Excellence at Howard
The 18th Annual Scandrett Fundraising Brunch and Scholarship Awards Ceremony was held in March. Emeka John Eni, who is pursuing a law degree; Ivy Jean Pierce, a psychology major; Leighton E. Francis, a graduate student in civil engineering; and Keri Ann Douglass, a communications major, each received $1,200 to continue their studies. The scholarships were awarded by Arthur Scandrett, who established the Scandrett Disabilities Scholarship Fund in 1992 at Howard.
Sandra D. Osborne, an instructor in the Department of Dental Hygiene at the College of Dentistry, was named the 2010-2011 Fellow for the American Dental Education Association (ADEA) Enid A. Neidle Scholar-in-Residence Program for Women. Osborne will spend three months working with the Center for Equity and Diversity, and will be involved in a range of ADEA activities. Her principal project will be to research issues facing female faculty members, such as promotion, advancement and tenure policies.
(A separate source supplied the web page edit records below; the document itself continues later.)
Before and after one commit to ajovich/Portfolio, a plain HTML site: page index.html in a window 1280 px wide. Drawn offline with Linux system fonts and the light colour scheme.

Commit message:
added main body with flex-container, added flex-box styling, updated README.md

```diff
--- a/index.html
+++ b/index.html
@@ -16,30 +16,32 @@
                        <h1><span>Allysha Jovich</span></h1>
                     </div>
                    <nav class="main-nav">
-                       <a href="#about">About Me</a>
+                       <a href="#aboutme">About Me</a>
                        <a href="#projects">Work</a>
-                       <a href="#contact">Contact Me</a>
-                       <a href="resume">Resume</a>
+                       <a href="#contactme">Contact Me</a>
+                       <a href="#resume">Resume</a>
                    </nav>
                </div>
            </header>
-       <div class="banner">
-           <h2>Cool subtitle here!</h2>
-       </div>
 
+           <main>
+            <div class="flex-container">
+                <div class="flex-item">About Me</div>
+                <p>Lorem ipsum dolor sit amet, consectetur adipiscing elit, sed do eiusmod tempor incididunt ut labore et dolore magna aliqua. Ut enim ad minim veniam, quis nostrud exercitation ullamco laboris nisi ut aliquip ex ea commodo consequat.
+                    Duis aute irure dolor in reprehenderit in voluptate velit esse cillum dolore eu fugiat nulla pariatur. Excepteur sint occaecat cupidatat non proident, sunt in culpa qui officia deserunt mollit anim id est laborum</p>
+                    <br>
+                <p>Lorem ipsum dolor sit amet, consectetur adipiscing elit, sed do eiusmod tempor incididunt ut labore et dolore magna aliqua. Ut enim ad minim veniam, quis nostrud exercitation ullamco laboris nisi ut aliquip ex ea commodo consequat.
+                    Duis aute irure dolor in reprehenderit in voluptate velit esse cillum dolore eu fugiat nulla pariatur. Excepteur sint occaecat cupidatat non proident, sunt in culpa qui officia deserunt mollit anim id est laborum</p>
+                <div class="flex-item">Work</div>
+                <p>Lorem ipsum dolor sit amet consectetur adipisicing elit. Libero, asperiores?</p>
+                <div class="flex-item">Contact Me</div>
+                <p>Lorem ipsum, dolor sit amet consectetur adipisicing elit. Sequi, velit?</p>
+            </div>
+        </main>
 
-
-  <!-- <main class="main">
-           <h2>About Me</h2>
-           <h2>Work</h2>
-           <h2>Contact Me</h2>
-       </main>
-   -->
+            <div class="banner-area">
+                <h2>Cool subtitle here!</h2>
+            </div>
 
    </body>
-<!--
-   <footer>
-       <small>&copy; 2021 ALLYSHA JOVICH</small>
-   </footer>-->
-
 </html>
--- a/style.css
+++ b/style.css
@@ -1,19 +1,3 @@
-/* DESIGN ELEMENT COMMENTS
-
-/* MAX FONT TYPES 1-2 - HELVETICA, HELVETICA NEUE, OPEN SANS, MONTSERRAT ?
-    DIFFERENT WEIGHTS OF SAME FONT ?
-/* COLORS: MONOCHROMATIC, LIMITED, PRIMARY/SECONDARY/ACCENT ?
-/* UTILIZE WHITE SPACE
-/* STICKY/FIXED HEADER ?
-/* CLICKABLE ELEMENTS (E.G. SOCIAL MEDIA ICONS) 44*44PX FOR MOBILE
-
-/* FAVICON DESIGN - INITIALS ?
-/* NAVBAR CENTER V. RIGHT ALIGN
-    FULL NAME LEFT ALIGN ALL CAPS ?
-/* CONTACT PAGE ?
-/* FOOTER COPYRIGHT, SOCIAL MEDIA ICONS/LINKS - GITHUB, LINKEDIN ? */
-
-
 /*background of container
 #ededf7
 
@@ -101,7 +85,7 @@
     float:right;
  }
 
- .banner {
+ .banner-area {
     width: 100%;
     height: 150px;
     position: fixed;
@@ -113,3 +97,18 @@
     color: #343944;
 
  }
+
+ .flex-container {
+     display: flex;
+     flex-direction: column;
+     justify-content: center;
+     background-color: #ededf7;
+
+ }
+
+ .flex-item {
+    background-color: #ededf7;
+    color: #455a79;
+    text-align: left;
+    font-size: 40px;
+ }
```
Student Nicole Baden was selected for a U.S. Department of State Critical Language Scholarship to study Chinese in China during the summer of 2010. The program was launched in 2006 to increase opportunities for U.S. students to study critical-need languages overseas, and is part of a wider U.S. government effort to dramatically expand the number of Americans studying and mastering critical-need languages.
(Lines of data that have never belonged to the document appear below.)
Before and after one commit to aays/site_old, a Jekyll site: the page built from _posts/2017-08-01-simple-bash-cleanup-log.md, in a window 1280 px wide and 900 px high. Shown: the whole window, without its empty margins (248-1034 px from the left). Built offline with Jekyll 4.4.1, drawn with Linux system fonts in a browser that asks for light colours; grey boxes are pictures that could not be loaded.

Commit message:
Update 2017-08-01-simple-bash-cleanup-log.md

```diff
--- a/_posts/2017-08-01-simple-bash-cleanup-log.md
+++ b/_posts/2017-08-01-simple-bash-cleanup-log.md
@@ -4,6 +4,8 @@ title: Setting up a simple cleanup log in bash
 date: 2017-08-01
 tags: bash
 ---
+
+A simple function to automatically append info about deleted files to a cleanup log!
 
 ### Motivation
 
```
Student Michael Onwugbufor won a $500 award for his original research at Cleveland Clinic’s 2010 Aspiring Physicians and Research Scientists Conference. His research was titled “The Biological Significance of Saccharomyces cerevisiae Rev1 for DNA Damage Tolerance and Induced Mutagenesis.” Twenty-five undergraduate math and science students, including Onwugbufor, presented in front of peers, physicians and researchers. Charlene Drew Jarvis, Ph.D. was the keynote speaker.
Lawrence Elliott Ball, a senior supply chain management major, won second place and $6,000 in a business plan competition at the Morehouse College Entrepreneurship Center in Atlanta.
Twenty awards from the 2010 City-wide Science Fair were presented to students from the Howard University Middle School of Mathematics and Science (MS)². The middle school is now recognized as the Junior Division school that received the most awards for the second consecutive year. Students who received awards were: Keshawn Alexander, Shaunae Hines, Maurice Holmes, Mackada Howell, Kameren Morgan, Kandice Pettaway, Kweku Sumbry, Afia Tyus, Alexis White and Kelly White. (MS)² placed in nine of the 10 categories with honorable mentions, third place, second place and, for the first time, with first place positions. The school also won 12 special awards with recommendations for internships for the summer.
Photo by Ceasar
The University celebrated the accomplishments of its student-athletes during the 23rd Annual National Student-Athlete Day on April 6. Student-Athlete Day was established by the National Consortium for Academics and Sports and co-sponsored by the NCAA, the National Federation of State High School Associations and Northeastern University’s Sport in Society.
School of Education students Nailah Jones and Shawdae Thorpe were selected for the first cohort of the Woodrow Wilson-Rockefeller Brothers Fund Aspiring Teachers of Color Fellowship. The two seniors were among 25 fellows chosen by the Woodrow Wilson National Fellowship Foundation, and will each receive a $30,000 stipend to complete a master’s degree in education.
Quentin James, a senior political science major, was elected a member of the board of directors for the National Association for the Advancement of Colored People (NAACP). As a board member, James is one of the representatives of Region VII of the NAACP, which comprises Maryland, Virginia and Washington, D.C. He was also appointed vice chair of the NAACP Advocacy and Policy Committee, which oversees all of the policy and advocacy positions of the NAACP.